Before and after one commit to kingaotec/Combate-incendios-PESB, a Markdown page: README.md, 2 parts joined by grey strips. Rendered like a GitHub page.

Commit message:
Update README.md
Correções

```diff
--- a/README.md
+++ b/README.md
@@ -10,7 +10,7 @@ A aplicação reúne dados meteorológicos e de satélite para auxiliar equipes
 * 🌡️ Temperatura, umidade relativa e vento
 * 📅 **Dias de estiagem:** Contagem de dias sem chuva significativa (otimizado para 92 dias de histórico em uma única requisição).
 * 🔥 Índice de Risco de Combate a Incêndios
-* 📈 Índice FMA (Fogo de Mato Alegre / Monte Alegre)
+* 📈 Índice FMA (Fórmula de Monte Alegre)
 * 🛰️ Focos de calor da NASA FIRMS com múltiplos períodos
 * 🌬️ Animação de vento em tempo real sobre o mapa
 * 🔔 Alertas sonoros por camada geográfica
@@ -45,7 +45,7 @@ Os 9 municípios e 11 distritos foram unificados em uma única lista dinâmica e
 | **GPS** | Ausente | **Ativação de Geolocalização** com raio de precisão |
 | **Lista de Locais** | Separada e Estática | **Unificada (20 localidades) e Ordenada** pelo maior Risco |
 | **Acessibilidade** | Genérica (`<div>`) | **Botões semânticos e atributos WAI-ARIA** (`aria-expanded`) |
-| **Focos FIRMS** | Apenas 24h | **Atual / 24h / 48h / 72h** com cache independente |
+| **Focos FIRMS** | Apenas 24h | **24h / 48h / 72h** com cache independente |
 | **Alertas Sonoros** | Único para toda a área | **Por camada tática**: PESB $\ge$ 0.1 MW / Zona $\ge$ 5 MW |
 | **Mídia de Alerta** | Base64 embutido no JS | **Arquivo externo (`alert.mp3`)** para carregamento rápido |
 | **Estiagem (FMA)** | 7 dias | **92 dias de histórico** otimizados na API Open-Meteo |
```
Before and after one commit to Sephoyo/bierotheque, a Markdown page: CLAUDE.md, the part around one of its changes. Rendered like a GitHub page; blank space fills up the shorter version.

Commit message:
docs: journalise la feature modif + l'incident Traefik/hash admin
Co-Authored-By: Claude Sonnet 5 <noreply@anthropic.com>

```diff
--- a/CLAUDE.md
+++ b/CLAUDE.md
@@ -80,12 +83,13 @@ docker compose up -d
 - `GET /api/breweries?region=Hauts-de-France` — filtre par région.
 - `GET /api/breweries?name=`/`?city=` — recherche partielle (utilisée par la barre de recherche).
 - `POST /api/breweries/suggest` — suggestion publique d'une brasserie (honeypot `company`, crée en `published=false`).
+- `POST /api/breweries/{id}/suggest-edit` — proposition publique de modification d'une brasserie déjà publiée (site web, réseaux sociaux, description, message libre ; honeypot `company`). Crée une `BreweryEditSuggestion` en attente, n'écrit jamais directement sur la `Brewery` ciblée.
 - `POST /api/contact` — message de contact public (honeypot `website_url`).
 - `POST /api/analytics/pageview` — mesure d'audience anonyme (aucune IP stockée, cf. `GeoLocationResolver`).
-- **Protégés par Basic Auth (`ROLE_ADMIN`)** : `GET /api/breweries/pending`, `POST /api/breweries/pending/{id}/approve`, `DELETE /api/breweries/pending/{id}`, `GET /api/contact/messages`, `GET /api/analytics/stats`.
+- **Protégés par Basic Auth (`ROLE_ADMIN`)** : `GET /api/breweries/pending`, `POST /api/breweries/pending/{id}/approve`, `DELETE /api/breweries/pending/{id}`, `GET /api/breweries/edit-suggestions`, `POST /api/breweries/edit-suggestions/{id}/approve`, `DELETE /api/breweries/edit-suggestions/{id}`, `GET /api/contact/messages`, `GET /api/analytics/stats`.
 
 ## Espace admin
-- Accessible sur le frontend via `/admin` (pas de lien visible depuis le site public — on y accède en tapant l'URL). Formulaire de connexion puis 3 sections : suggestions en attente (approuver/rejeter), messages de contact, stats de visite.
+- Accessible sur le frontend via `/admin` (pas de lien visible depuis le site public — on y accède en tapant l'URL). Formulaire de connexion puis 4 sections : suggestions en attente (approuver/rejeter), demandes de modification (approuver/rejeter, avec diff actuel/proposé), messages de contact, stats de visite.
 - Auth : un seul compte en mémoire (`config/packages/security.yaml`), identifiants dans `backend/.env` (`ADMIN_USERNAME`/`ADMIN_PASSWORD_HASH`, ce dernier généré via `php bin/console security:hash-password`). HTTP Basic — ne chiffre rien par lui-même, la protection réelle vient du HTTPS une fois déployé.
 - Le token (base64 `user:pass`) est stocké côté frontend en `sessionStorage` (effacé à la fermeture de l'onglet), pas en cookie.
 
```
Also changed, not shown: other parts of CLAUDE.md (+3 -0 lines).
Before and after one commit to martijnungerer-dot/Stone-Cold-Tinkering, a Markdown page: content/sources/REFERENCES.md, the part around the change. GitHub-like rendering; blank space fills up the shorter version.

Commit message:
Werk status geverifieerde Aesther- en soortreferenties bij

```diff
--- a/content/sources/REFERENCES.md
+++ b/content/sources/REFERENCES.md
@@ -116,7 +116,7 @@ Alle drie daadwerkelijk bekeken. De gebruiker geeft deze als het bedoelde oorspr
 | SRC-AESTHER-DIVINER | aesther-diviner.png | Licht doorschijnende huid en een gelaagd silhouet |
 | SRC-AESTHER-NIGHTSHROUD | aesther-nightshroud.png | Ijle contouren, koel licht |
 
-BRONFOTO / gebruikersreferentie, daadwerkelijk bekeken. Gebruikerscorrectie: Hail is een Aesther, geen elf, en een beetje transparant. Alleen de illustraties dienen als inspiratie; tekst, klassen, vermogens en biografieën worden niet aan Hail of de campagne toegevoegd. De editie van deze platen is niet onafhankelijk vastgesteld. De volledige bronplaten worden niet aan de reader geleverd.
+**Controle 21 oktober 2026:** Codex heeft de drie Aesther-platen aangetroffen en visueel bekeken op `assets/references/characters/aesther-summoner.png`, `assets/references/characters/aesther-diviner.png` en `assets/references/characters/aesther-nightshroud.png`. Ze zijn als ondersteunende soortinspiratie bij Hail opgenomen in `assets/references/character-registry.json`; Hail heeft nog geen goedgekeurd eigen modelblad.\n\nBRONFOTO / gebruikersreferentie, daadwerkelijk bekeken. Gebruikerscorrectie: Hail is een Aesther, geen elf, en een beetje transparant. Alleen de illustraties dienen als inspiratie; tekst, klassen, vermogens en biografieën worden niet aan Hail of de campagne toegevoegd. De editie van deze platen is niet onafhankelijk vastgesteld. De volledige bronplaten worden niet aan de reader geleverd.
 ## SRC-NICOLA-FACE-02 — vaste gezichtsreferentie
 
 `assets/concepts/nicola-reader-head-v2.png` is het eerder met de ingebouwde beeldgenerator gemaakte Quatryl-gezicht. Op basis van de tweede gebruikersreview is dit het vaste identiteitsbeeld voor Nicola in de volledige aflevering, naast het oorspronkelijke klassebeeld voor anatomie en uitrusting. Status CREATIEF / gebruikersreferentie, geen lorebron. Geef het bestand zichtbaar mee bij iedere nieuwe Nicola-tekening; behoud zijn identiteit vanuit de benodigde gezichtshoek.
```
####################
Counting every line of the entries that holds the word "tapant", report the total and no other text.

*Answer below*. 2